## Problem to work on
Beginning with the first line below, output every record verbatim and leave out the images.

(Version comparison data)

---------------

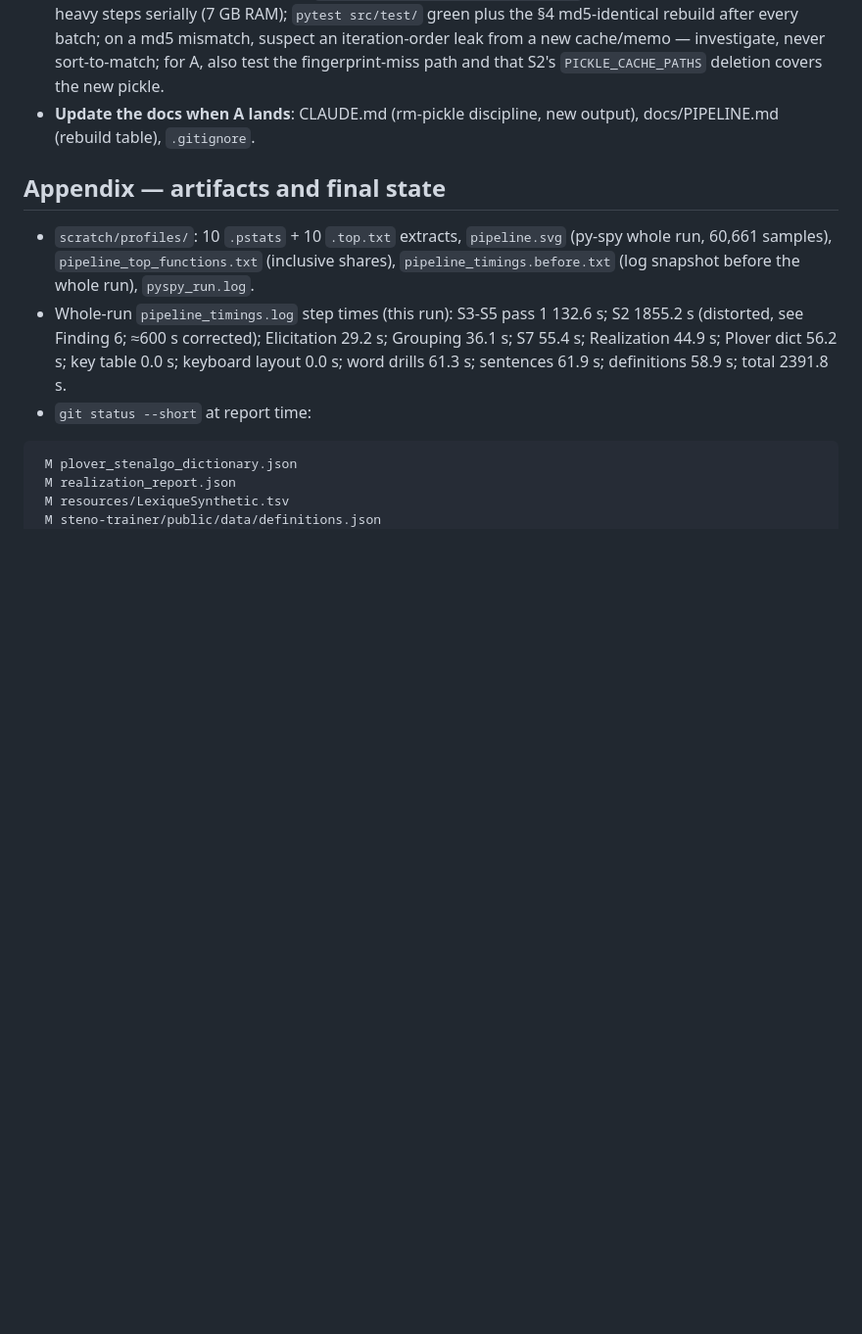
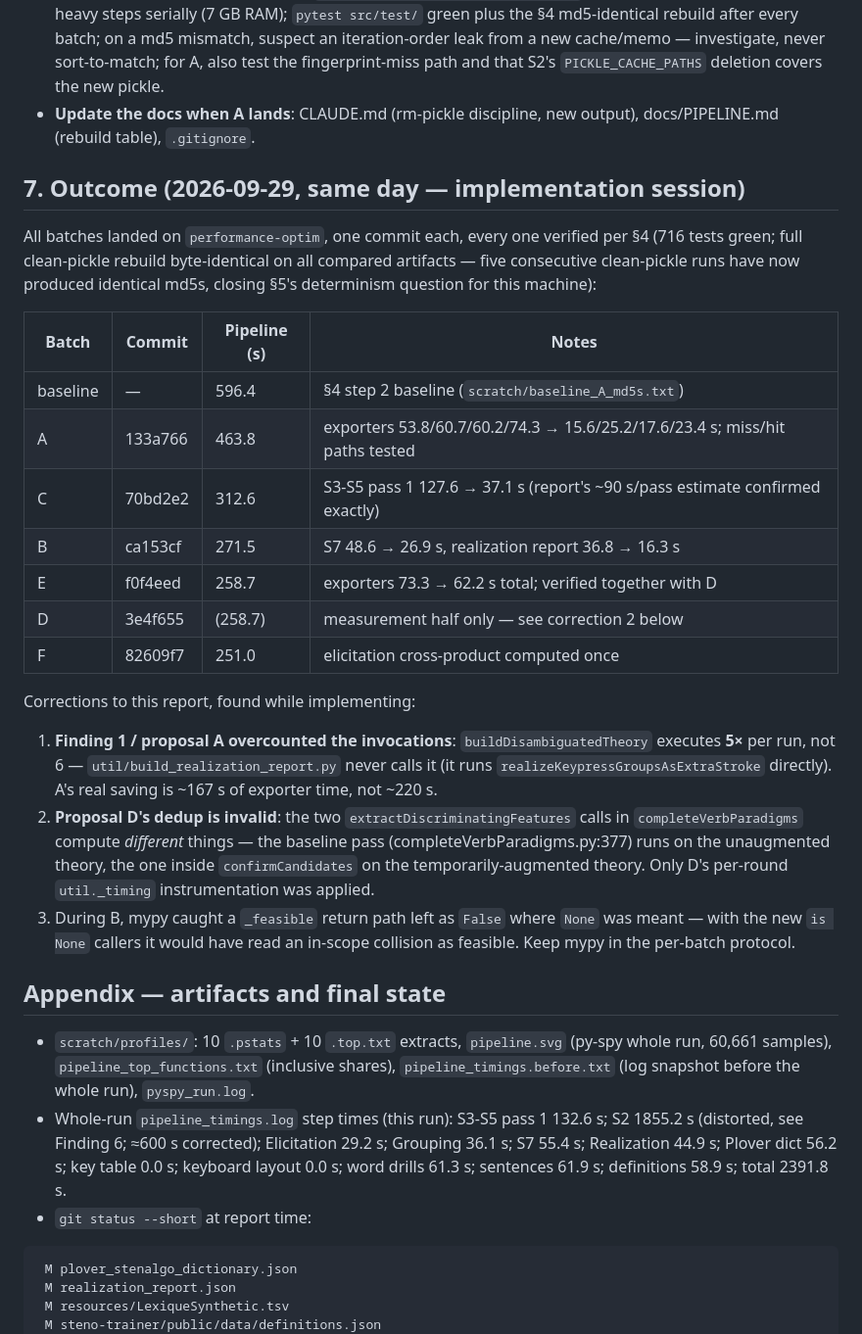
Before and after one commit to jf5pier/stenalgo, a Markdown page: PERF_REVIEW_2026-09-29.md, the part around the change. Shown at 98% size. Drawn GitHub-style; blank space fills up the shorter version.

Commit message:
Record the implementation outcome in the performance review report
Section 7: per-batch commits, measured pipeline times (596.4 -> 251.0 s,
-58%), and the three corrections found while implementing (5 not 6
buildDisambiguatedTheory invocations; proposal D's dedup invalid — the two
extractDiscriminatingFeatures calls compute different things; mypy caught a
missed None return during B). Five consecutive clean-pickle rebuilds were
byte-identical, closing section 5's determinism question.

Co-Authored-By: Claude Code <noreply@anthropic.com>

```diff
--- a/PERF_REVIEW_2026-09-29.md
+++ b/PERF_REVIEW_2026-09-29.md
@@ -270,6 +270,38 @@ Everything needed to implement is in this file; no conversation context is requi
 - **Update the docs when A lands**: CLAUDE.md (rm-pickle discipline, new output),
   docs/PIPELINE.md (rebuild table), `.gitignore`.
 
+## 7. Outcome (2026-09-29, same day — implementation session)
+
+All batches landed on `performance-optim`, one commit each, every one verified per §4
+(716 tests green; full clean-pickle rebuild byte-identical on all compared artifacts —
+five consecutive clean-pickle runs have now produced identical md5s, closing §5's
+determinism question for this machine):
+
+| Batch | Commit | Pipeline (s) | Notes |
+|---|---|---|---|
+| baseline | — | 596.4 | §4 step 2 baseline (`scratch/baseline_A_md5s.txt`) |
+| A | 133a766 | 463.8 | exporters 53.8/60.7/60.2/74.3 → 15.6/25.2/17.6/23.4 s; miss/hit paths tested |
+| C | 70bd2e2 | 312.6 | S3-S5 pass 1 127.6 → 37.1 s (report's ~90 s/pass estimate confirmed exactly) |
+| B | ca153cf | 271.5 | S7 48.6 → 26.9 s, realization report 36.8 → 16.3 s |
+| E | f0f4eed | 258.7 | exporters 73.3 → 62.2 s total; verified together with D |
+| D | 3e4f655 | (258.7) | measurement half only — see correction 2 below |
+| F | 82609f7 | 251.0 | elicitation cross-product computed once |
+
+Corrections to this report, found while implementing:
+
+1. **Finding 1 / proposal A overcounted the invocations**: `buildDisambiguatedTheory`
+   executes **5×** per run, not 6 — `util/build_realization_report.py` never calls it
+   (it runs `realizeKeypressGroupsAsExtraStroke` directly). A's real saving is ~167 s
+   of exporter time, not ~220 s.
+2. **Proposal D's dedup is invalid**: the two `extractDiscriminatingFeatures` calls in
+   `completeVerbParadigms` compute *different* things — the baseline pass
+   (completeVerbParadigms.py:377) runs on the unaugmented theory, the one inside
+   `confirmCandidates` on the temporarily-augmented theory. Only D's per-round
+   `util._timing` instrumentation was applied.
+3. During B, mypy caught a `_feasible` return path left as `False` where `None` was
+   meant — with the new `is None` callers it would have read an in-scope collision as
+   feasible. Keep mypy in the per-batch protocol.
+
 ## Appendix — artifacts and final state
 
 - `scratch/profiles/`: 10 `.pstats` + 10 `.top.txt` extracts, `pipeline.svg` (py-spy whole
```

---------------

## Solution to this task
Before and after one commit to jf5pier/stenalgo, a Markdown page: PERF_REVIEW_2026-09-29.md, the part around the change. Shown at 98% size. Drawn GitHub-style; blank space fills up the shorter version.

Commit message:
Record the implementation outcome in the performance review report
Section 7: per-batch commits, measured pipeline times (596.4 -> 251.0 s,
-58%), and the three corrections found while implementing (5 not 6
buildDisambiguatedTheory invocations; proposal D's dedup invalid — the two
extractDiscriminatingFeatures calls compute different things; mypy caught a
missed None return during B). Five consecutive clean-pickle rebuilds were
byte-identical, closing section 5's determinism question.

Co-Authored-By: Claude Code <noreply@anthropic.com>

```diff
--- a/PERF_REVIEW_2026-09-29.md
+++ b/PERF_REVIEW_2026-09-29.md
@@ -270,6 +270,38 @@ Everything needed to implement is in this file; no conversation context is requi
 - **Update the docs when A lands**: CLAUDE.md (rm-pickle discipline, new output),
   docs/PIPELINE.md (rebuild table), `.gitignore`.
 
+## 7. Outcome (2026-09-29, same day — implementation session)
+
+All batches landed on `performance-optim`, one commit each, every one verified per §4
+(716 tests green; full clean-pickle rebuild byte-identical on all compared artifacts —
+five consecutive clean-pickle runs have now produced identical md5s, closing §5's
+determinism question for this machine):
+
+| Batch | Commit | Pipeline (s) | Notes |
+|---|---|---|---|
+| baseline | — | 596.4 | §4 step 2 baseline (`scratch/baseline_A_md5s.txt`) |
+| A | 133a766 | 463.8 | exporters 53.8/60.7/60.2/74.3 → 15.6/25.2/17.6/23.4 s; miss/hit paths tested |
+| C | 70bd2e2 | 312.6 | S3-S5 pass 1 127.6 → 37.1 s (report's ~90 s/pass estimate confirmed exactly) |
+| B | ca153cf | 271.5 | S7 48.6 → 26.9 s, realization report 36.8 → 16.3 s |
+| E | f0f4eed | 258.7 | exporters 73.3 → 62.2 s total; verified together with D |
+| D | 3e4f655 | (258.7) | measurement half only — see correction 2 below |
+| F | 82609f7 | 251.0 | elicitation cross-product computed once |
+
+Corrections to this report, found while implementing:
+
+1. **Finding 1 / proposal A overcounted the invocations**: `buildDisambiguatedTheory`
+   executes **5×** per run, not 6 — `util/build_realization_report.py` never calls it
+   (it runs `realizeKeypressGroupsAsExtraStroke` directly). A's real saving is ~167 s
+   of exporter time, not ~220 s.
+2. **Proposal D's dedup is invalid**: the two `extractDiscriminatingFeatures` calls in
+   `completeVerbParadigms` compute *different* things — the baseline pass
+   (completeVerbParadigms.py:377) runs on the unaugmented theory, the one inside
+   `confirmCandidates` on the temporarily-augmented theory. Only D's per-round
+   `util._timing` instrumentation was applied.
+3. During B, mypy caught a `_feasible` return path left as `False` where `None` was
+   meant — with the new `is None` callers it would have read an in-scope collision as
+   feasible. Keep mypy in the per-batch protocol.
+
 ## Appendix — artifacts and final state
 
 - `scratch/profiles/`: 10 `.pstats` + 10 `.top.txt` extracts, `pipeline.svg` (py-spy whole
```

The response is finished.